### DATASET RECORDS
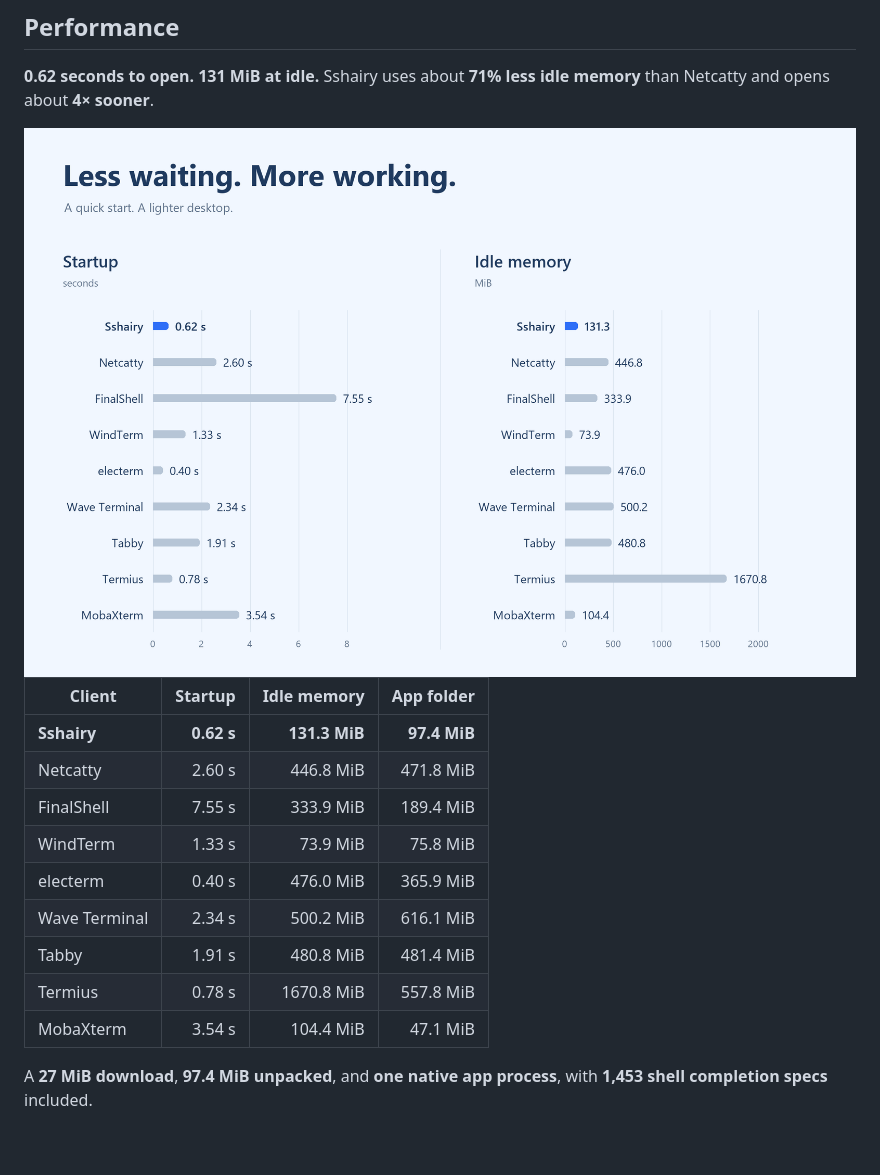
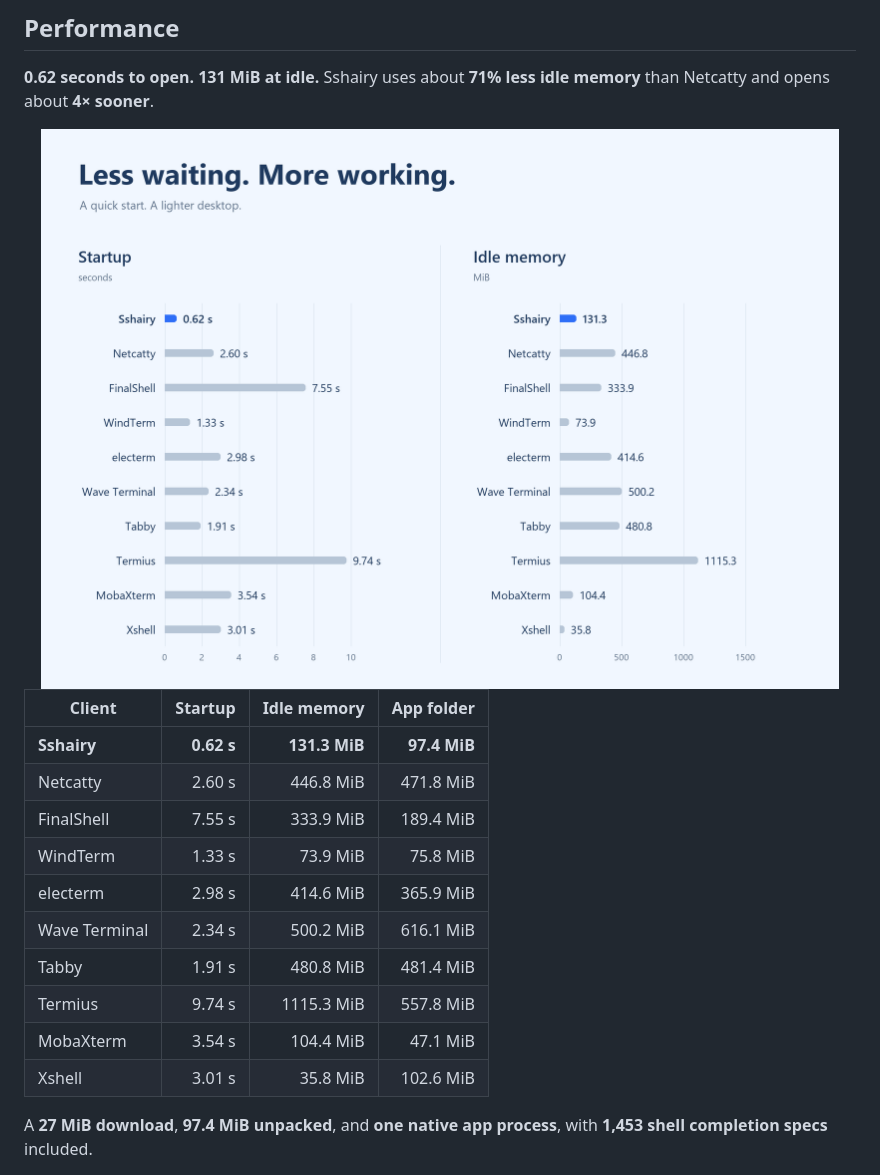
Before and after one commit to Marchen-orz/Sshairy, a Markdown page: README.md, the part around the change. Drawn GitHub-style; pictures changed too: media/performance.png; blank space fills up the shorter version.

```diff
--- a/README.md
+++ b/README.md
@@ -62,11 +62,12 @@ Ice Blue / Mint, Mint Green, Violet, Sunset Orange, Deep Sea Blue and Sakura Pin
 | Netcatty | 2.60 s | 446.8 MiB | 471.8 MiB |
 | FinalShell | 7.55 s | 333.9 MiB | 189.4 MiB |
 | WindTerm | 1.33 s | 73.9 MiB | 75.8 MiB |
-| electerm | 0.40 s | 476.0 MiB | 365.9 MiB |
+| electerm | 2.98 s | 414.6 MiB | 365.9 MiB |
 | Wave Terminal | 2.34 s | 500.2 MiB | 616.1 MiB |
 | Tabby | 1.91 s | 480.8 MiB | 481.4 MiB |
-| Termius | 0.78 s | 1670.8 MiB | 557.8 MiB |
+| Termius | 9.74 s | 1115.3 MiB | 557.8 MiB |
 | MobaXterm | 3.54 s | 104.4 MiB | 47.1 MiB |
+| Xshell | 3.01 s | 35.8 MiB | 102.6 MiB |
 
 <!-- /benchmark-table -->
 
```
Also changed, not shown: README.zh.md (+3 -2 lines), tool/readme/SOURCES.md (+12 -7 lines), media/zh/performance.png, 1 other file.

### AIM OF THE EXERCISE
Since the pictures are not wanted, copy only the text of the records above, exactly.

### RESPONSE AREA
Before and after one commit to Marchen-orz/Sshairy, a Markdown page: README.md, the part around the change. Drawn GitHub-style; pictures changed too: media/performance.png; blank space fills up the shorter version.

```diff
--- a/README.md
+++ b/README.md
@@ -62,11 +62,12 @@ Ice Blue / Mint, Mint Green, Violet, Sunset Orange, Deep Sea Blue and Sakura Pin
 | Netcatty | 2.60 s | 446.8 MiB | 471.8 MiB |
 | FinalShell | 7.55 s | 333.9 MiB | 189.4 MiB |
 | WindTerm | 1.33 s | 73.9 MiB | 75.8 MiB |
-| electerm | 0.40 s | 476.0 MiB | 365.9 MiB |
+| electerm | 2.98 s | 414.6 MiB | 365.9 MiB |
 | Wave Terminal | 2.34 s | 500.2 MiB | 616.1 MiB |
 | Tabby | 1.91 s | 480.8 MiB | 481.4 MiB |
-| Termius | 0.78 s | 1670.8 MiB | 557.8 MiB |
+| Termius | 9.74 s | 1115.3 MiB | 557.8 MiB |
 | MobaXterm | 3.54 s | 104.4 MiB | 47.1 MiB |
+| Xshell | 3.01 s | 35.8 MiB | 102.6 MiB |
 
 <!-- /benchmark-table -->
 
```
Also changed, not shown: README.zh.md (+3 -2 lines), tool/readme/SOURCES.md (+12 -7 lines), media/zh/performance.png, 1 other file.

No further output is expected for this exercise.